== Segment start ==

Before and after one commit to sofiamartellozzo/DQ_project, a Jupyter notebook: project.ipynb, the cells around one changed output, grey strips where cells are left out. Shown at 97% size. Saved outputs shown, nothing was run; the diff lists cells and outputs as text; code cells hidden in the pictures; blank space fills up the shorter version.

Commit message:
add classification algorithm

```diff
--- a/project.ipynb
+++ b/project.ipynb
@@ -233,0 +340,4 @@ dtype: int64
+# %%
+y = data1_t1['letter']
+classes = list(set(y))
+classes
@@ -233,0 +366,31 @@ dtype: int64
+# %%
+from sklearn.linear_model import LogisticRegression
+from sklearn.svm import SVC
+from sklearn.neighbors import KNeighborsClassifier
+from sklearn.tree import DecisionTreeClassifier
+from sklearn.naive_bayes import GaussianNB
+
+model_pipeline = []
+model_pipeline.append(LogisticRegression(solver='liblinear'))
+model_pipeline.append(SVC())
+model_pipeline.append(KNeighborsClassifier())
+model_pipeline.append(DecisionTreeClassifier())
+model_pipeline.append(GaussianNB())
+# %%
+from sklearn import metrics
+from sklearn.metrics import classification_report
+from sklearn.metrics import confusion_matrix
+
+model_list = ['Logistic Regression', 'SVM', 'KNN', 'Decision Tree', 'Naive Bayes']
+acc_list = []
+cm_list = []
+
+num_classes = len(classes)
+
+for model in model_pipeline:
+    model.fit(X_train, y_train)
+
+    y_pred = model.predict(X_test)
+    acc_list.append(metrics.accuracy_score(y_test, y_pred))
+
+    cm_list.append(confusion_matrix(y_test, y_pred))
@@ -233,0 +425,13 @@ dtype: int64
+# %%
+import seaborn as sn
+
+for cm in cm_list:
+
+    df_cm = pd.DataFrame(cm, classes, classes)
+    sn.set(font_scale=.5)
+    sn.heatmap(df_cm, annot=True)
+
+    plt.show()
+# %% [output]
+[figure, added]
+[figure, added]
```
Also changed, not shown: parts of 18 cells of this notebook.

== Segment end ==

Go through the records above and count every line that includes "sklearn". Give the number and nothing else.

Result below ▸ 8